What is expected
Search the data for the word "footer" and copy out every line that has it.

[Front-end code change data]
* * * *

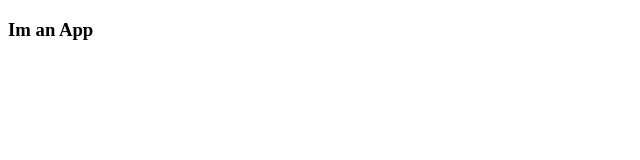
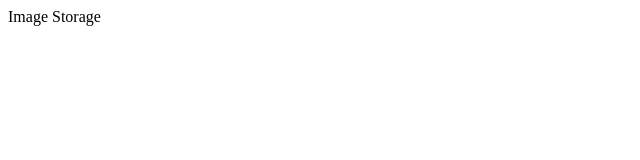
Before and after one commit to sanathpai/images, a Vue app: page / in a window 1280 px wide. Shown: the top 160 px of the page, without its empty margins (0-640 px from the left). Built offline with nearby package versions, Linux system fonts and the light colour scheme.

Commit message:
semantic ui library added

```diff
--- a/public/index.html
+++ b/public/index.html
@@ -1,17 +1,23 @@
 <!DOCTYPE html>
 <html lang="en">
+
 <head>
   <meta charset="utf-8">
   <meta http-equiv="X-UA-Compatible" content="IE=edge">
   <meta name="viewport" content="width=device-width,initial-scale=1.0">
   <link rel="icon" href="<%= BASE_URL %>favicon.ico">
+  <link href="https://cdnjs.cloudflare.com/ajax/libs/semantic-ui/2.4.1/semantic.min.css">
+  <!--semantic UI-->
   <title>images</title>
 </head>
+
 <body>
   <noscript>
-      <strong>We're sorry but images doesn't work properly without JavaScript enabled. Please enable it to continue.</strong>
+    <strong>We're sorry but images doesn't work properly without JavaScript enabled. Please enable it to
+      continue.</strong>
   </noscript>
   <div id="app"></div>
   <!-- built files will be auto injected -->
 </body>
+
 </html>
--- a/src/App.vue
+++ b/src/App.vue
@@ -1,11 +1,17 @@
 <template>
-  <h3>Im an App</h3>
+  <div>
+    <AppHeader></AppHeader>
+  </div>
 </template>
 
 
 <script>
+import AppHeader from "./components/AppHeader";
 export default {
-  name: "App"
+  name: "App",
+  components: {
+    AppHeader: AppHeader
+  }
 };
 </script>
 
--- /dev/null
+++ b/src/components/AppHeader.vue
@@ -0,0 +1,14 @@
+<template>
+  <div>Image Storage</div>
+</template>
+
+
+<script>
+export default {
+  name: "AppHeader"
+};
+</script>
+
+
+<style scoped>
+</style>
```
Lines whose indentation alone changed are shown as unchanged.
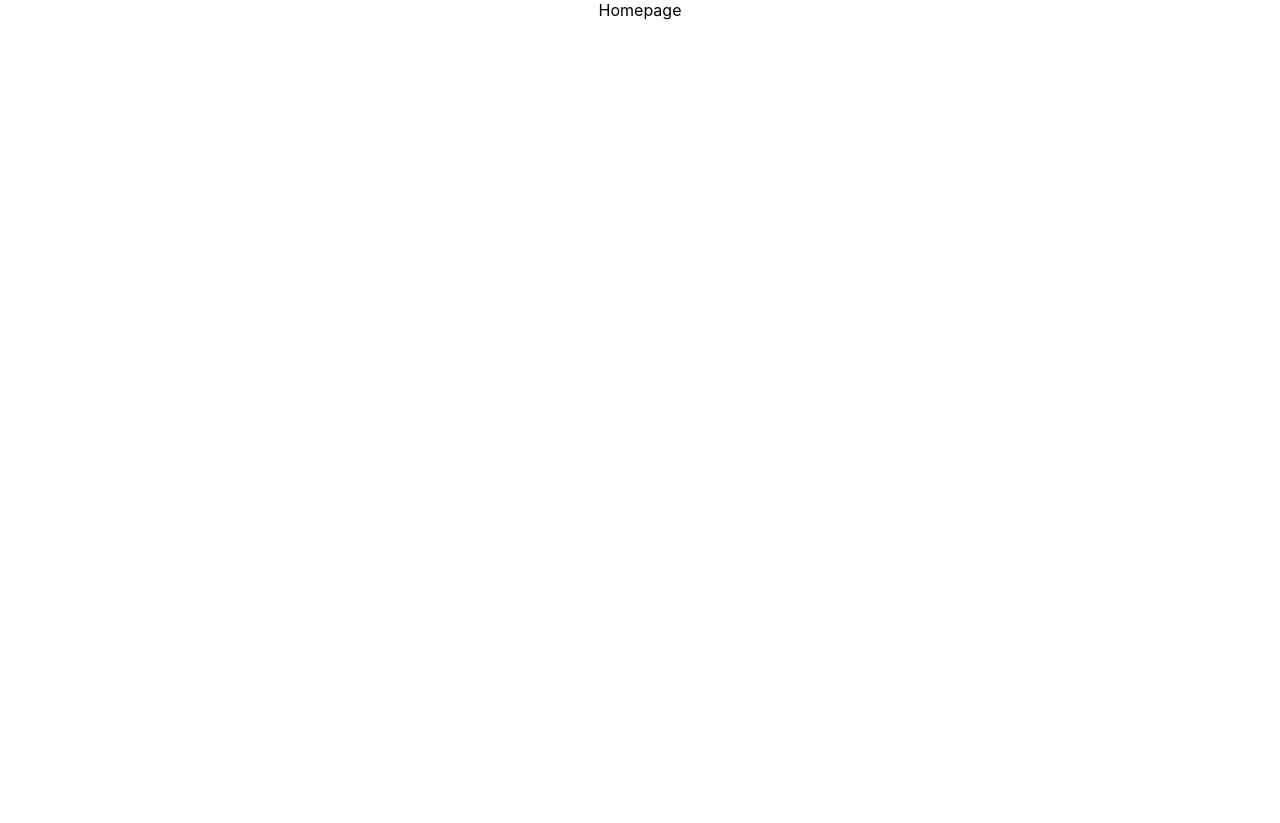
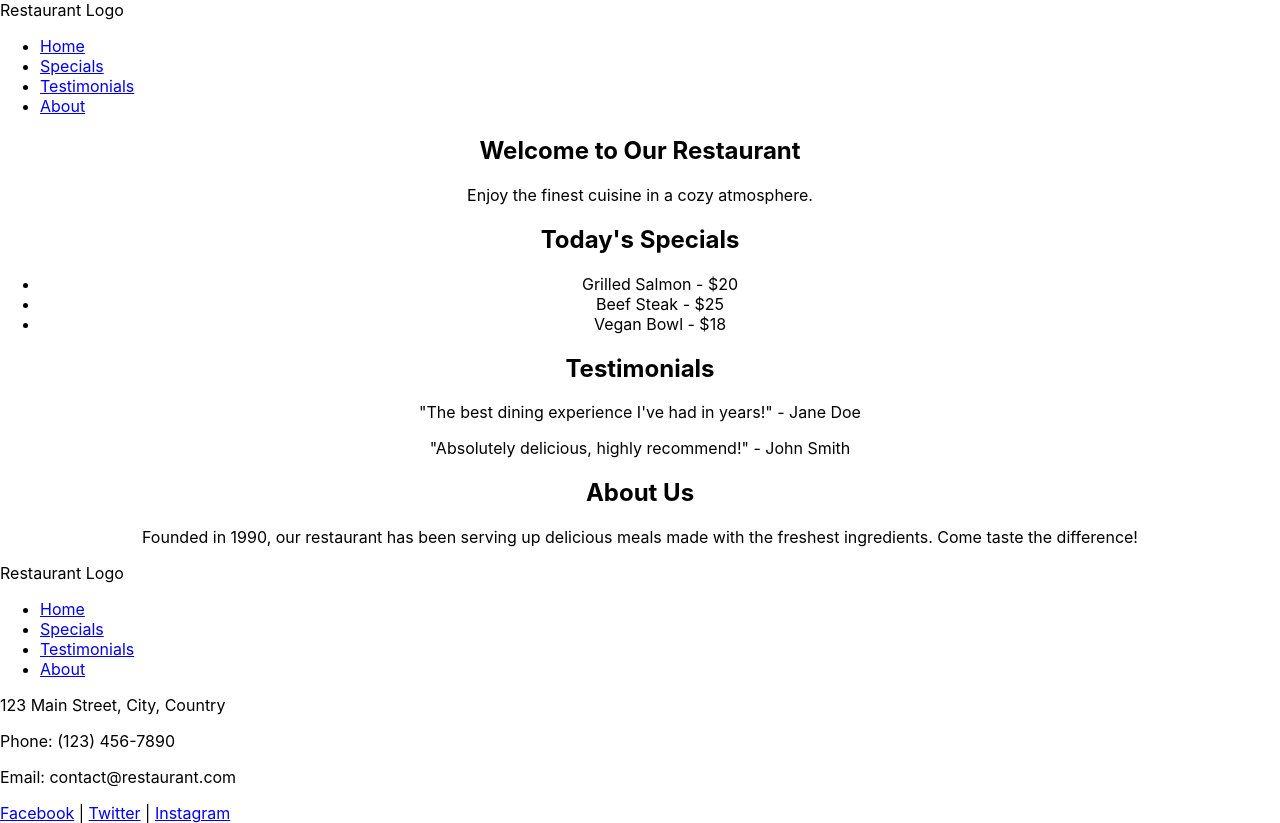
Before and after one commit to ukjh4/little-lemon, a React (Create React App) app in the folder little-lemon/: page / in a window 1280 px wide. Before the commit the page ends 800 px from the top, so only its background shows below. Built offline with nearby package versions, Linux system fonts and the light colour scheme.

Commit message:
add html template

```diff
--- a/little-lemon/src/App.js
+++ b/little-lemon/src/App.js
@@ -1,7 +1,72 @@
 import "./App.css";
 
 function App() {
-  return <div className="App">Homepage</div>;
+  return (
+    <>
+      <header className="header">
+        <div className="logo">Restaurant Logo</div>
+        <nav className="navbar">
+          <ul>
+            <li><a href="#main">Home</a></li>
+            <li><a href="#specials">Specials</a></li>
+            <li><a href="#testimonials">Testimonials</a></li>
+            <li><a href="#about">About</a></li>
+          </ul>
+        </nav>
+      </header>
+
+      <main className="App">
+        <section id="main" className="main-description">
+          <h1>Welcome to Our Restaurant</h1>
+          <p>Enjoy the finest cuisine in a cozy atmosphere.</p>
+        </section>
+
+        <section id="specials" className="specials">
+          <h2>Today's Specials</h2>
+          <ul>
+            <li>Grilled Salmon - $20</li>
+            <li>Beef Steak - $25</li>
+            <li>Vegan Bowl - $18</li>
+          </ul>
+        </section>
+
+        <section id="testimonials" className="testimonials">
+          <h2>Testimonials</h2>
+          <blockquote>
+            "The best dining experience I've had in years!" - Jane Doe
+          </blockquote>
+          <blockquote>
+            "Absolutely delicious, highly recommend!" - John Smith
+          </blockquote>
+        </section>
+
+        <section id="about" className="about">
+          <h2>About Us</h2>
+          <p>Founded in 1990, our restaurant has been serving up delicious meals made with the freshest ingredients. Come taste the difference!</p>
+        </section>
+      </main>
+
+      <footer className="footer">
+        <div className="footer-logo">Restaurant Logo</div>
+        <nav className="footer-nav">
+          <ul>
+            <li><a href="#main">Home</a></li>
+            <li><a href="#specials">Specials</a></li>
+            <li><a href="#testimonials">Testimonials</a></li>
+            <li><a href="#about">About</a></li>
+          </ul>
+        </nav>
+        <div className="contact-info">
+          <p>123 Main Street, City, Country</p>
+          <p>Phone: (123) 456-7890</p>
+          <p>Email: contact@restaurant.com</p>
+        </div>
+        <div className="social-media-links">
+          <a href="#">Facebook</a> | <a href="#">Twitter</a> | <a href="#">Instagram</a>
+        </div>
+      </footer>
+    </>
+  );
 }
 
 export default App;
```
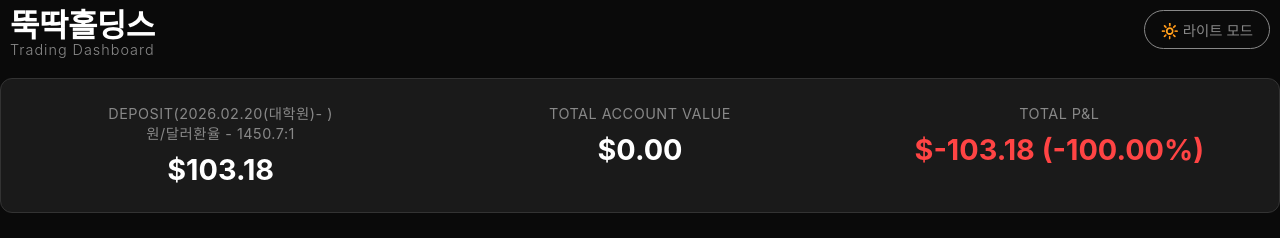
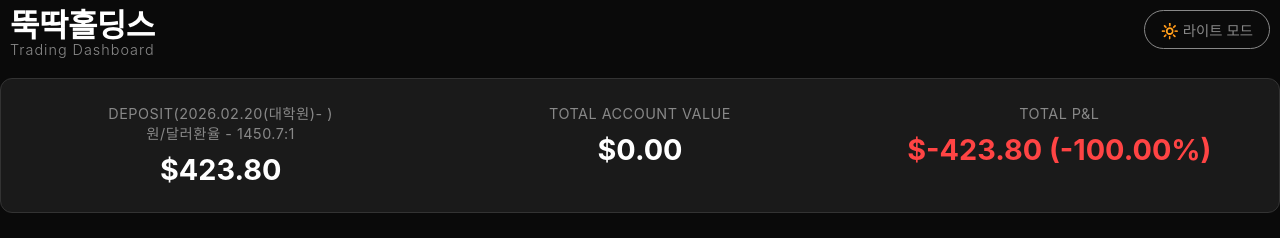
Before and after one commit to junjae92/okx-tracker-frontend, a React (Create React App) app: page / in a window 1280 px wide. Shown: the top 238 px of the page. Built offline with nearby package versions, Linux system fonts and the light colour scheme; no server answers; the HTML template or start-up script is replaced by a standard one.

Commit message:
Update App.tsx

```diff
--- a/src/App.tsx
+++ b/src/App.tsx
@@ -184,7 +184,7 @@ function App() {
     );
   }
 
-  const depositAmount = 103.18;
+  const depositAmount = 423.80;
   const totalBalance = parseFloat(balance?.data?.[0]?.totalEq || 0);
   const totalUnrealizedPnl = totalBalance - depositAmount;
   const profitPercentage = (totalUnrealizedPnl / depositAmount) * 100;
```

* * * *

Answer box
+      <footer className="footer">
+        <div className="footer-logo">Restaurant Logo</div>
+        <nav className="footer-nav">
+      </footer>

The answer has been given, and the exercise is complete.